My 14 year old son has learned some computer programming over the past two years, and written programs in Basic.Â Now that he is starting high school it makes sense for him to learn a higher level programming language and improve his skills.Â So when I had the chance to review a programming course from Homeschool Programming as part of the Schoolhouse Review Crew I figured it was great timing for him.
Homeschool Programming has computer courses for children from 4th grade and up.Â There are two high school level courses, one for learning programming in C# and one for learning programming in Java.Â After some research I decided that either language would be good, and I ended up receiving the TeenCoder Java Series for my son.
This course has two parts, each of which is about one semester long.Â The first semester focuses on learning to program in the Java language.Â The second semester takes that Java knowledge and applies it to creating programs for Android devices.
The course is very well organized.Â It comes as a downloadable program with extensive files.Â There is a student programing guide for each semester, each of which is close to 300 pages long.Â This includes all the readings and lessons.Â Then there are separate activity guides for each lesson, which explain the activities and programs to create.Â There are also instructional videos, which are helpful for going through the lessons.Â The videos are available online, or as a DVD.Â I also received a copy of the DVD for the Android Programming.
The program also includes an entire solutions guide, has solutions for all the programs and even tests.Â All in all there is a lot of material, and it covers the language well.

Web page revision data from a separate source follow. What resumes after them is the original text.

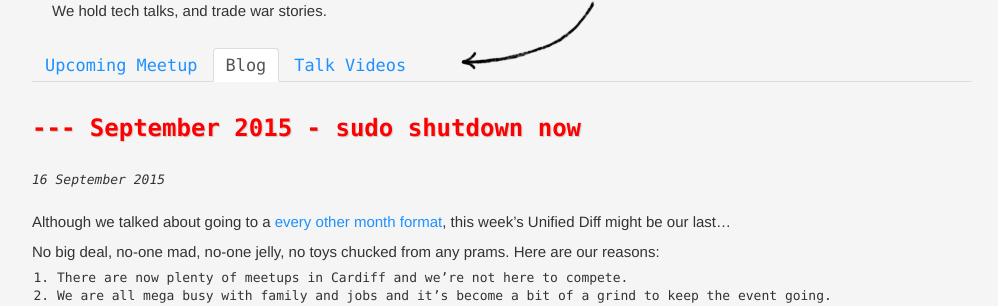
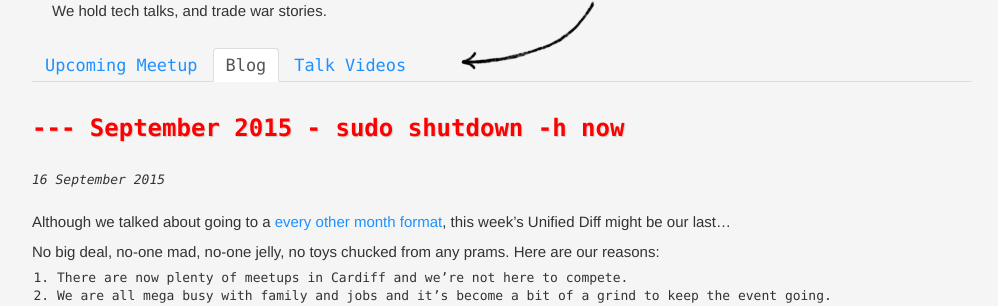
Before and after one commit to unified-diff/unified-diff.github.com, a Jekyll site: the page built from blog/_posts/2015-09-16-sudo-shutdown-now.md, in a window 1280 px wide. Shown: the part 283-589 px from the top of the page, without its empty margins (138-1136 px from the left). Built offline with Jekyll 4.4.1, drawn with Linux system fonts in a browser that asks for light colours; nearby versions of some CDN libraries.

```diff
--- a/blog/_posts/2015-09-16-sudo-shutdown-now.md
+++ b/blog/_posts/2015-09-16-sudo-shutdown-now.md
@@ -1,6 +1,6 @@
 ---
 layout: post
-title: September 2015 - sudo shutdown now
+title: September 2015 - sudo shutdown -h now
 ---
 
 Although we talked about going to a [every other month format](http://unifieddiff.co.uk/blog/2015/08/07/bi-monthly-format.html), this week's Unified Diff might be our last...
```
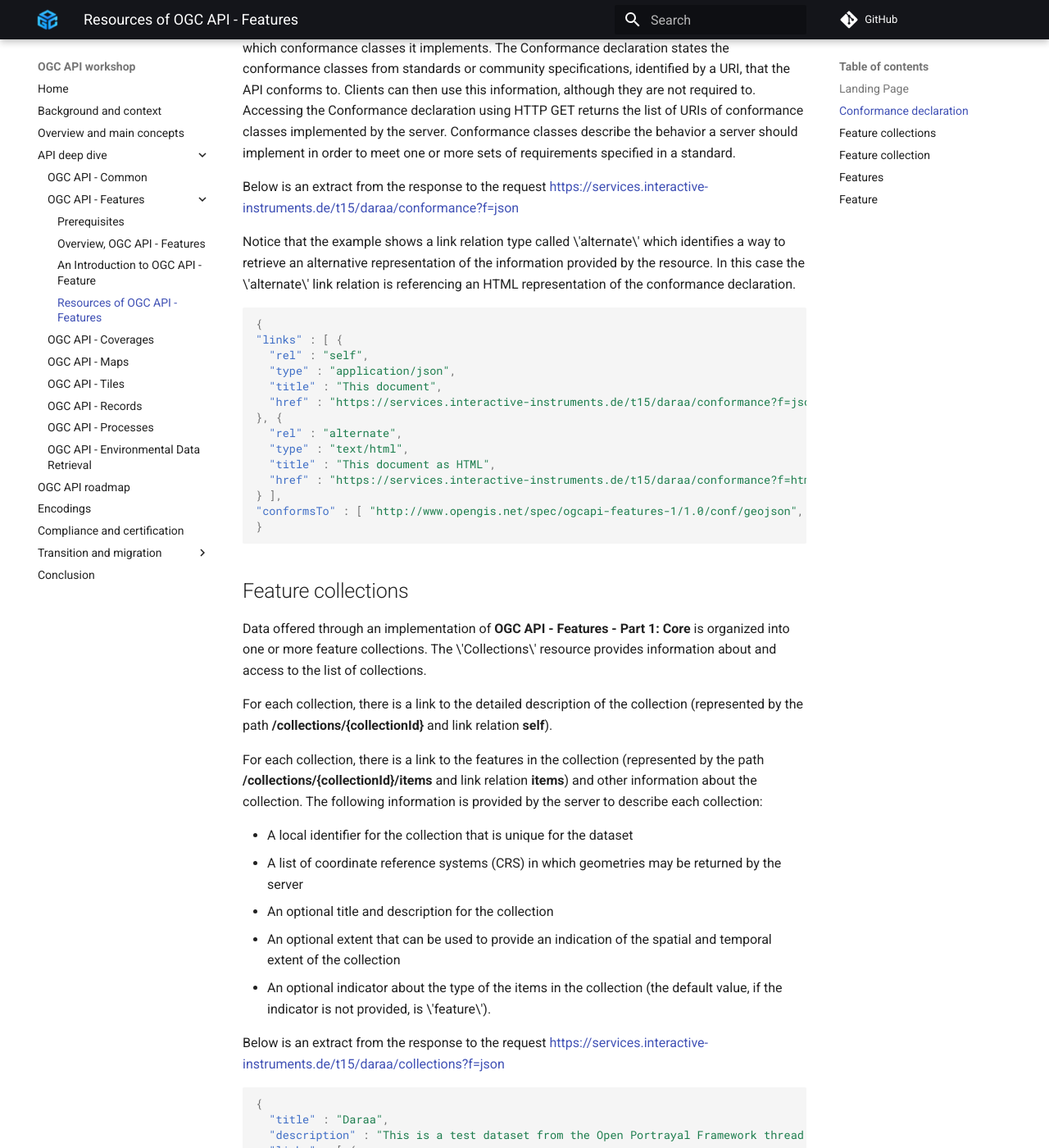
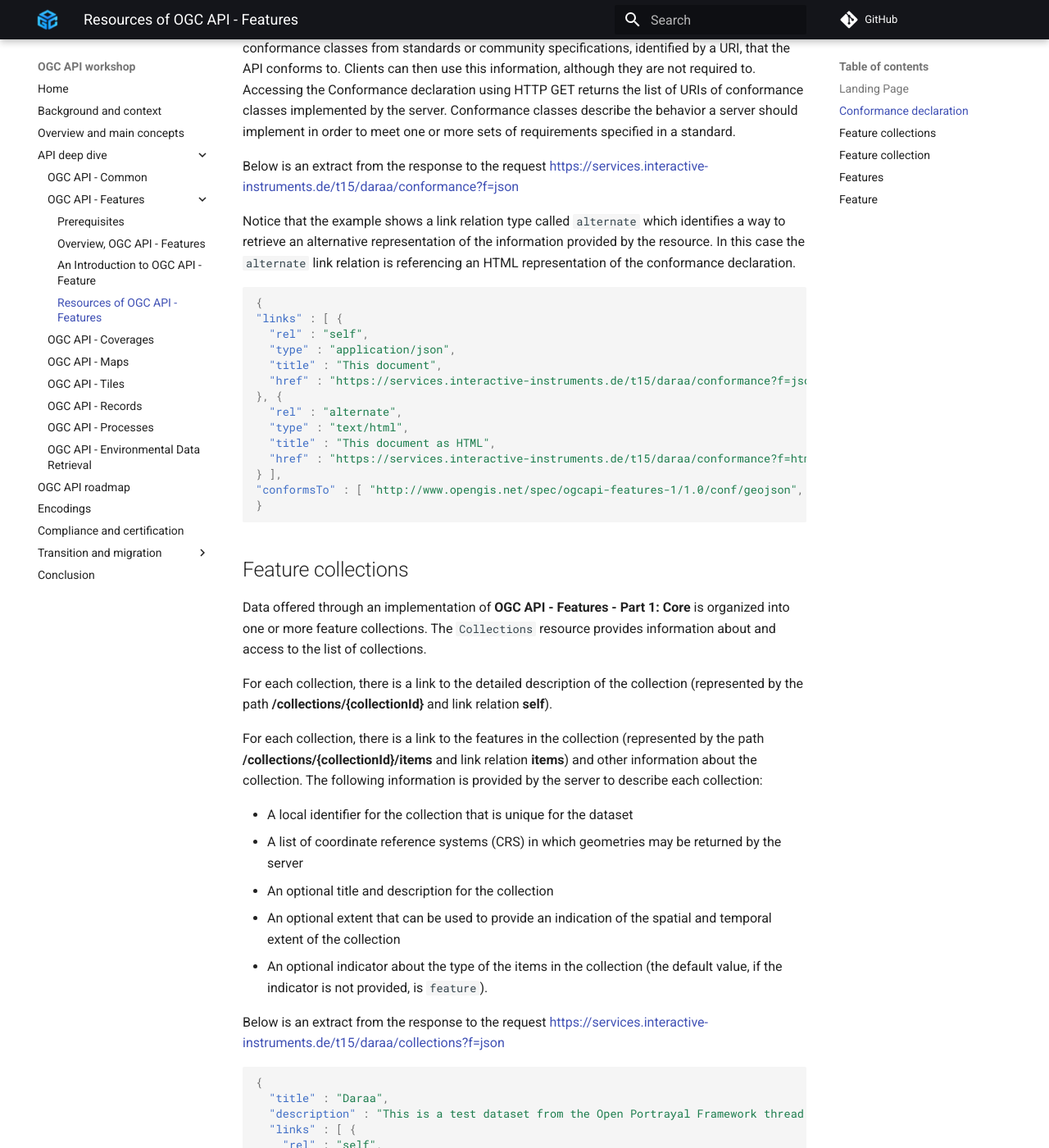
Before and after one commit to opengeospatial/ogcapi-workshop, an MkDocs documentation site: the page built from workshop/content/docs/ogcapi/ogcapi-features/text/operations.md, in a window 1280 px wide and 1400 px high, scrolled down 1376 px. Shown: the whole window at 82% size. Built offline with MkDocs 1.6.1 and Material for MkDocs 9.7.7, drawn with Linux system fonts in a browser that asks for light colours; comment, search, counter and statistics services are not loaded; some of the changed text lies outside the part shown.

Commit message:
- fixed quotations formatting

````diff
--- a/workshop/content/docs/ogcapi/ogcapi-features/text/operations.md
+++ b/workshop/content/docs/ogcapi/ogcapi-features/text/operations.md
@@ -7,7 +7,7 @@ Each resource provides **links** to related resources. This enables a
 client application to navigate the resources, from the landing page
 through to the individual features. The server identifies the
 relationship between a resource and other linked resources through a
-**link relation type**, represented by the attribute \'rel\'. The link
+**link relation type**, represented by the attribute ```rel```. The link
 relation types used by implementations of the **OGC API - Features -
 Part 1: Core** can be found in [Section
 5.2](http://docs.opengeospatial.org/is/17-069r3/17-069r3.html#_link_relations)
@@ -23,12 +23,12 @@ definition paths. An example landing page is at
 <https://services.interactive-instruments.de/t15/daraa?f=json>
 
 The link to the API definition is identified through the
-\'service-desc\' and \'service-doc\' link relation types.
+```service-desc``` and ```service-doc``` link relation types.
 
 The link to the Conformance declaration is identified through the
-\'conformance\' link relation type.
+```conformance``` link relation type.
 
-The link to the Collections is identified through the \'data\' link
+The link to the Collections is identified through the ```data``` link
 relation type.
 
 An extract from the landing page of a demo server is shown below.
@@ -75,9 +75,9 @@ order to meet one or more sets of requirements specified in a standard.
 Below is an extract from the response to the request
 <https://services.interactive-instruments.de/t15/daraa/conformance?f=json>
 
-Notice that the example shows a link relation type called \'alternate\'
+Notice that the example shows a link relation type called ```alternate```
 which identifies a way to retrieve an alternative representation of the
-information provided by the resource. In this case the \'alternate\'
+information provided by the resource. In this case the ```alternate```
 link relation is referencing an HTML representation of the conformance
 declaration.
 
@@ -102,7 +102,7 @@ declaration.
 
 Data offered through an implementation of **OGC API - Features - Part 1:
 Core** is organized into one or more feature collections. The
-\'Collections\' resource provides information about and access to the
+```Collections``` resource provides information about and access to the
 list of collections.
 
 For each collection, there is a link to the detailed description of the
@@ -123,7 +123,7 @@ collection:
     spatial and temporal extent of the collection
 -   An optional indicator about the type of the items in the collection
     (the default value, if the indicator is not provided, is
-    \'feature\').
+    ```feature```).
 
 Below is an extract from the response to the request
 <https://services.interactive-instruments.de/t15/daraa/collections?f=json>
@@ -302,14 +302,14 @@ response. An example request that uses the **limit** parameter is
 <https://services.interactive-instruments.de/t15/daraa/collections/AeronauticCrv/items?f=json&limit=2>
 
 Each page may include information about the number of selected and
-returned features (\'numberMatched\' and \'numberReturned\') as well as
-links to support paging (link relation \'next\').
+returned features (```numberMatched``` and ```numberReturned```) as well as
+links to support paging (link relation ```next```).
 
 ## Feature {#ogcapif_feature}
 
 The Feature resource is used for retrieving an individual feature, its
 geometric representation and other properties. In the example below, the
-feature with an \'id\' of 1 is retrieved. The response is retrieved
+feature with an ```id``` of 1 is retrieved. The response is retrieved
 through the request
 <https://services.interactive-instruments.de/t15/daraa/collections/AeronauticCrv/items/1?f=json>
 
````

My son has been able to manage his previous computer programming courses more or less by himself.Â This one is definitely a step up, and he wasnâ€™t really able to take it over and work independently.Â There is just so much material to learn, and it is detailed.

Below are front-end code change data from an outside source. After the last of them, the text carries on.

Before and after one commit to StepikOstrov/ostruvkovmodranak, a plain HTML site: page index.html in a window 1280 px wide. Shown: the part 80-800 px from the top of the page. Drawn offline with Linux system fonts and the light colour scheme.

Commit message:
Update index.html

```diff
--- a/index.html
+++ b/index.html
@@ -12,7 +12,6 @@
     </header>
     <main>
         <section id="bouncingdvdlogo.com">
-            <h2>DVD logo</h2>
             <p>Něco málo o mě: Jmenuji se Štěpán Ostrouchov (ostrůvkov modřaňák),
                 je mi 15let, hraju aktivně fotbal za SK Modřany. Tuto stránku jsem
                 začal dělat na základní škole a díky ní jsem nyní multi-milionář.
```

The videos are optional, and we tried to do the first few lessons without watching the videos.Â But I found that my sonâ€™s comprehension was much higher when we started watching them, so Iâ€™d definitely recommend using them.Â Each chapter is divided up into 3 or 4 lessons, and we found that doing one lesson a day was the right pace.

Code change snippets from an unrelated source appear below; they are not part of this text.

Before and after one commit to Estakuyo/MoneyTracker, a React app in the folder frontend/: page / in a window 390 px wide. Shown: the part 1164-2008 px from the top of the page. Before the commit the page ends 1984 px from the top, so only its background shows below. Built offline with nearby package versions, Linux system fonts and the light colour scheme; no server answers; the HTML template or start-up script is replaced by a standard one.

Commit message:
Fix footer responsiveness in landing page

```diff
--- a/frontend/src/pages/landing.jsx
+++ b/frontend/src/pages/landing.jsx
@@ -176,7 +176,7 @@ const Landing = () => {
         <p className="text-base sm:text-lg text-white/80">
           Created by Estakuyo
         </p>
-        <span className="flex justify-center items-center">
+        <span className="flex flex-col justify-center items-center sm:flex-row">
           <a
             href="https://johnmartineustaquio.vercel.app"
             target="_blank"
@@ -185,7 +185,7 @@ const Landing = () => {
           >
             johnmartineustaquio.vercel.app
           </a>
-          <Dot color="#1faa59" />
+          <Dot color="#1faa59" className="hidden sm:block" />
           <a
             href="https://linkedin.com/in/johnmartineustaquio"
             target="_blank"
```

The lessons start off slowly, with information about things like the history of Java and programming ethics, and then get into the details of Java syntax and writing programs.Â The early programs are just simple things like defining variables, printing things out and using strings, and were more about understanding and becoming comfortable using the Java Development Kit and Eclipse Integrated Development Environment and learning basic syntax.Â The programs get much more â€œfunâ€ around Chapter 6, which has the student create a â€œSilly Storyâ€ kind of like MadLibs.
We didnâ€™t get to the second semester Android Programming during the review period, but I went through some of the lessons on my own.Â I think my son is going to love this part!Â Once you have done the hard work of learning how to program in Java the Android programming is like a reward.Â The idea of designing apps really appeals to him, and is one of the reasons I decided he should learn Java first.Â The curriculum includes designing games like Whack-A-Mole, incorporating geo-coding and creating app widgets.Â You run the programs in an Android emulator, so you donâ€™t have to have a device of your own to learn to program.
Overall both my son and I are very pleased with this program.Â It is comprehensive, and covers the material in depth.Â I feel that it is definitely worth high school credit, and after completing the entire thing I think my son will be proficient in Java.Â I also think it is going to take all of next year for him to complete it! The programs that the child writes are somewhat open ended and require the student to really think about the problem, not just copy from the text. Of course that makes it more challenging, but it means much more learning occurs. The curriculum is designed for grades 9-12, so my son is at the lower end of the suggested age range.Â I think age range is about right, since my son is capable of doing the work. But a 16 or 17 year old would probably find it less time consuming than my son did.
The TeenCoder Java Year Pack which I reviewed retails for $155.Â You can also buy it without the videos for $130, and each of the two semesters is available separately if you are only interested in using one.Â All of the software and development environments for running Java are free and open source, so there really are no other costs for this course.
Click to read more reviews from the Schoolhouse Review Crew, including reviews of their C# programming course for high schoolers and their KidCoder series for younger children.